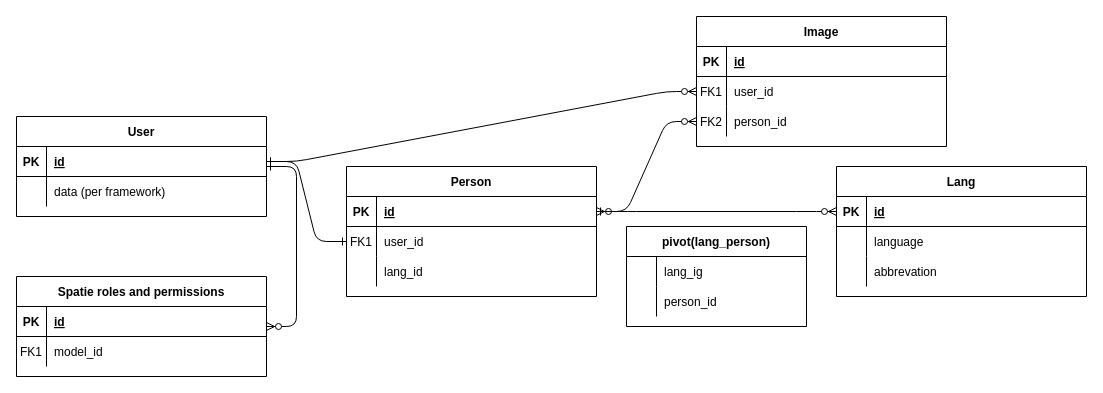
This is doc/debug/Relationship_Modell.drawio from erth5/Laravel-9-Debug-Template, a draw.io file, before an edit. Source tidied: cells renumbered, new cells numbered last; positions are measured from the earlier drawing's top-left corner, leaving out a move shared by most shapes. Both pictures are drawn from the tidied source at 100%, with x=0, y=0 at pixel (16, 16).
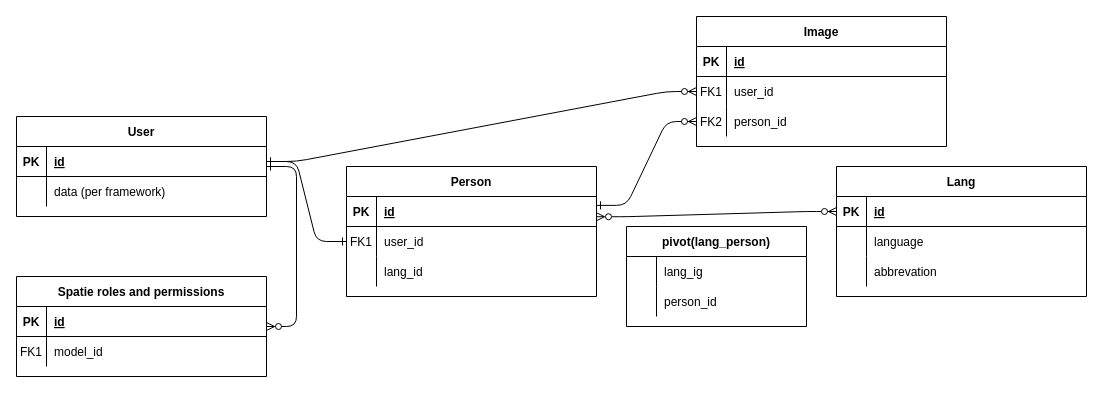
The same page after the edit.

The change refers to these unchanged cells:
```xml
<mxCell id="5" style="shape=partialRectangle;fillColor=none;points=[[0,0.5],[1,0.5]];portConstraint=eastwest;top=0;left=0;right=0;bottom=1;" parent="4" vertex="1">
  <mxGeometry y="30" width="250" height="30" as="geometry" />
</mxCell>
<mxCell id="21" style="shape=partialRectangle;fillColor=none;points=[[0,0.5],[1,0.5]];portConstraint=eastwest;top=0;left=0;right=0;bottom=0;" parent="14" vertex="1">
  <mxGeometry y="90" width="250" height="30" as="geometry" />
</mxCell>
<mxCell id="32" style="shape=partialRectangle;fillColor=none;points=[[0,0.5],[1,0.5]];portConstraint=eastwest;top=0;left=0;right=0;bottom=1;" parent="31" vertex="1">
  <mxGeometry y="30" width="250" height="30" as="geometry" />
</mxCell>
```

The edit, as a diff of the source:
```diff
@@
-    <mxCell id="3" style="edgeStyle=entityRelationEdgeStyle;endArrow=ERzeroToMany;startArrow=ERone;endFill=1;startFill=0;" parent="1" edge="1" source="5" target="21">
+    <mxCell id="3" style="edgeStyle=entityRelationEdgeStyle;endArrow=ERzeroToMany;startArrow=ERone;endFill=1;startFill=0;exitX=1;exitY=0.296;exitDx=0;exitDy=0;exitPerimeter=0;" parent="1" edge="1" source="5" target="21">
       <mxGeometry relative="1" as="geometry" />
     </mxCell>
@@
-    <mxCell id="41" style="edgeStyle=entityRelationEdgeStyle;endArrow=ERzeroToMany;startArrow=ERzeroToMany;endFill=1;startFill=0;" parent="1" edge="1" source="5" target="32">
+    <mxCell id="41" style="edgeStyle=entityRelationEdgeStyle;endArrow=ERzeroToMany;startArrow=ERzeroToMany;endFill=1;startFill=0;exitX=1;exitY=0.674;exitDx=0;exitDy=0;exitPerimeter=0;" parent="1" edge="1" source="5" target="32">
       <mxGeometry relative="1" as="geometry" />
     </mxCell>
```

════════

> **EXERCISE OBJECTIVE**
Where the word "cells" appears in a line of the entries above, count that line; give only the number.

> **THE ANSWER**
2